Fast Food

Taishoken: New ramen and more in the Mission

Taishoken was already a well-established ramen and tsukemen restaurant in Tokyo, founded circa 1955. The Mission restaurant is its second U.S. outpost in the (San Mateo boasts the first). They’re known for their tsukemen (“dipping noodles”), a Taishoken invention; a humble dish of cold, leftover noodles that are dipped into a hot broth.
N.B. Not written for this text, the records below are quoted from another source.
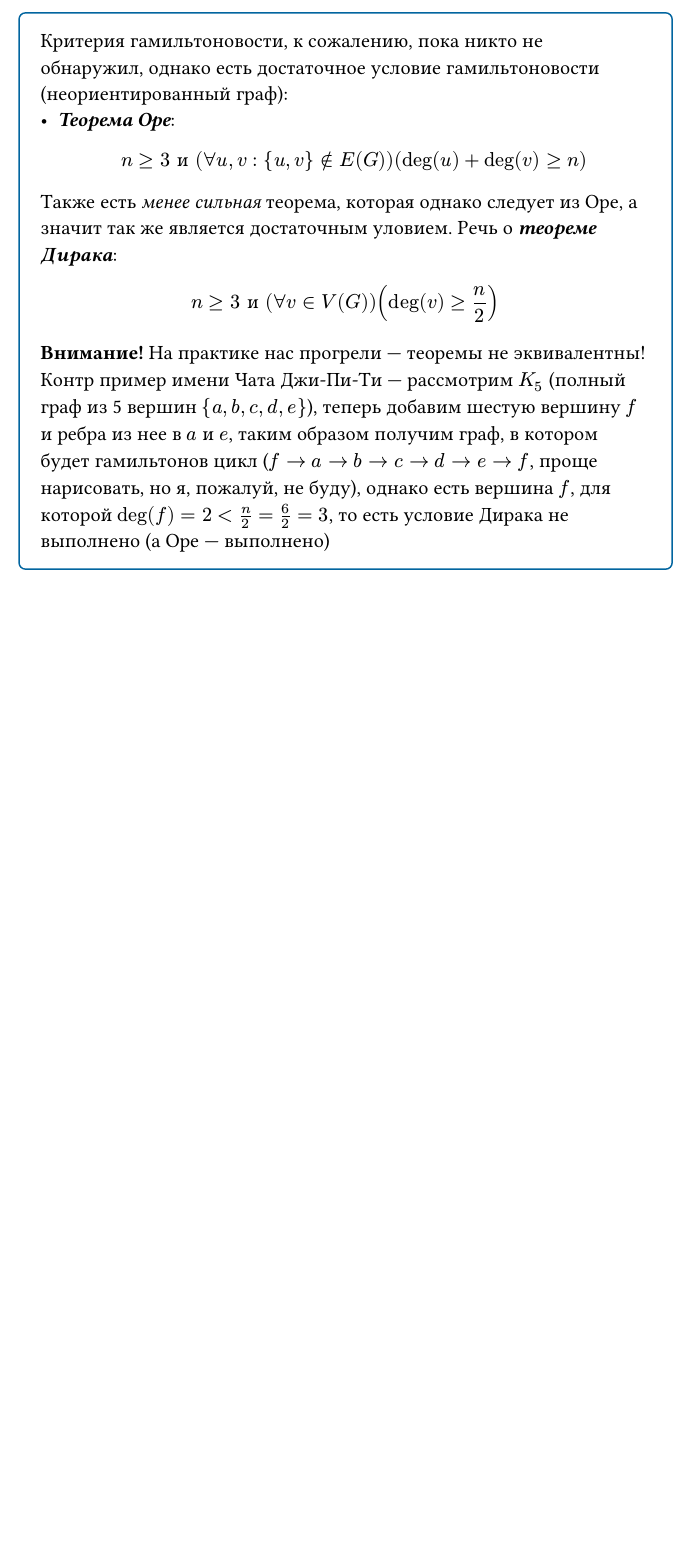
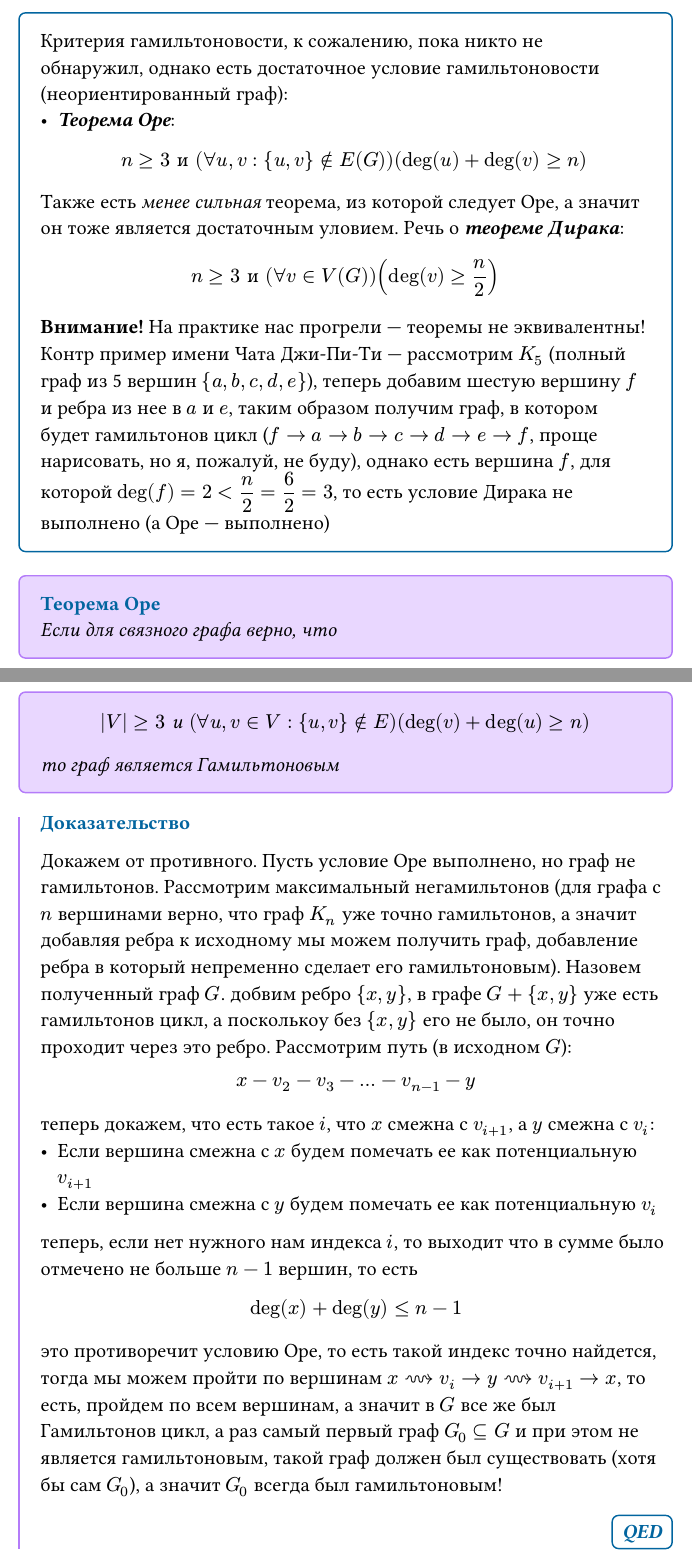
Before and after one commit to tusman4ik/04y29-lecture-notes, a Typst document (discrete-math/01-graph-theory/graph_theory.typ): part of page 21 of 30 before the commit and two parts of pages 21 and 22 of 31 after it, the two joined at a grey line, cut so that both start at the same text, the shorter picture padded with empty space. Compiled offline with Typst 0.15.

Commit message:
repo broken)))) && note update

```diff
--- a/discrete-math/01-graph-theory/graph_theory.typ
+++ b/discrete-math/01-graph-theory/graph_theory.typ
@@ -603,11 +603,30 @@ _ Здесь определения будут поясняться на при
           n >= 3 "и" (forall u, v : {u, v} in.not E(G))(deg(u) + deg(v) >= n)
         $,
       )
-    Также есть _ менее сильная _ теорема, которая однако следует из Оре, а значит так же является достаточным уловием. Речь о _*теореме Дирака*_:
+    Также есть _ менее сильная _ теорема, из которой следует Оре, а значит он тоже является достаточным уловием. Речь о _*теореме Дирака*_:
     $
       n>=3 "и" (forall v in V(G))(deg(v) >= n/2)
     $
-    *Внимание!* На практике нас прогрели --- теоремы не эквивалентны! Контр пример имени Чата Джи-Пи-Ти --- рассмотрим $K_5$ (полный граф из 5 вершин ${a, b, c, d, e}$), теперь добавим шестую вершину $f$ и ребра из нее в $a$ и $e$, таким образом получим граф, в котором будет гамильтонов цикл ($f->a->b->c->d->e->f$, проще нарисовать, но я, пожалуй, не буду), однако есть вершина $f$, для которой $deg(f) = 2 < n/2=6/2=3$, то есть условие Дирака не выполнено (а Оре --- выполнено)
+    *Внимание!* На практике нас прогрели --- теоремы не эквивалентны! Контр пример имени Чата Джи-Пи-Ти --- рассмотрим $K_5$ (полный граф из 5 вершин ${a, b, c, d, e}$), теперь добавим шестую вершину $f$ и ребра из нее в $a$ и $e$, таким образом получим граф, в котором будет гамильтонов цикл ($f->a->b->c->d->e->f$, проще нарисовать, но я, пожалуй, не буду), однако есть вершина $f$, для которой $display(deg(f) = 2 < n/2=6/2=3)$, то есть условие Дирака не выполнено (а Оре --- выполнено)
+  ],
+)
+
+#theorem(
+  name: [Теорема Оре],
+  [Если для связного графа верно, что $ abs(V) >= 3 "и" (forall u, v in V : {u, v} in.not E)(deg (v) + deg (u) >= n) $ то граф является Гамильтоновым],
+  [
+    Докажем от противного. Пусть условие Оре выполнено, но граф не гамильтонов. Рассмотрим максимальный негамильтонов (для графа с $n$ вершинами верно, что граф $K_n$ уже точно гамильтонов, а значит добавляя ребра к исходному мы можем получить граф, добавление ребра в который непременно сделает его гамильтоновым). Назовем полученный граф $G$. добвим ребро ${x, y}$, в графе $G + {x, y}$ уже есть гамильтонов цикл, а посколькоу без ${x, y}$ его не было, он точно проходит через это ребро. Рассмотрим путь (в исходном $G$):
+    $
+      x - v_2 -v_3 - dots - v_(n-1)-y
+    $
+    теперь докажем, что есть такое $i$, что $x$ смежна с $v_(i+1)$, а $y$ смежна с $v_i$:
+    - Если вершина смежна с $x$ будем помечать ее как потенциальную $v_(i+1)$
+    - Если вершина смежна с $y$ будем помечать ее как потенциальную $v_i$
+    теперь, если нет нужного нам индекса $i$, то выходит что в сумме было отмечено не больше $n - 1$ вершин, то есть
+    $
+      deg (x) + deg (y) <= n - 1
+    $
+    это противоречит условию Оре, то есть такой индекс точно найдется, тогда мы можем пройти по вершинам $x ~~> v_i -> y ~~> v_(i + 1) -> x$, то есть, пройдем по всем вершинам, а значит в $G$ все же был Гамильтонов цикл, а раз самый первый граф $G_0 subset.eq G$ и при этом не является гамильтоновым, такой граф должен был существовать (хотя бы сам $G_0$), а значит $G_0$ всегда был гамильтоновым!
   ],
 )
 
```
Also changed, not shown: discrete-math/01-graph-theory/graph_theory.typ (4 more changed lines).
The story goes that customers saw the staff slurping it up on their lunch breaks and clamored for it. It has since become a very popular offshoot of ramen in Japan, and now we have it in our own backyard. Not to mention another ramen place of some note.

(Full disclosure: The BF and I just recovered from Covid-19 [mild, thankfully], and so, with our newly found and assuredly short-lived immunity, we’re allowing ourselves to dine indoors for awhile.)

Taishoken is in the old Mau space, prettied up, warmly lit, and spacious. 

We started out with an order of gyoza.


Maybe not the best thing to try here; these were certainly not the best we’ve had. The pork filling was bland and mushy, and the skins weren’t as crispy as they could have been. I would rather have ordered the calamari or takoyaki (octopus balls), but the BF… well, you know. 

However, the karaage:


It was spectacular! Fried chicken at its finest. Craggy and crunchy as all get-out, yet light and airy, made with super juicy and flavorful dark meat, and served with mayo and what I believe was togarashi. This was some of the best karaage I’ve had, and you should definitely try it.

All the noodles are made in-house at Taishoken, in a process that involves machinery brought from Japan, and let to sit overnight in a temperature-and-humidity-controlled room for optimal hydration, which gives them their irresistible texture. Their broths, made with chicken and pork, are simmered for two days, allowing deep flavors to emerge.

Source link


Your email address will not be published.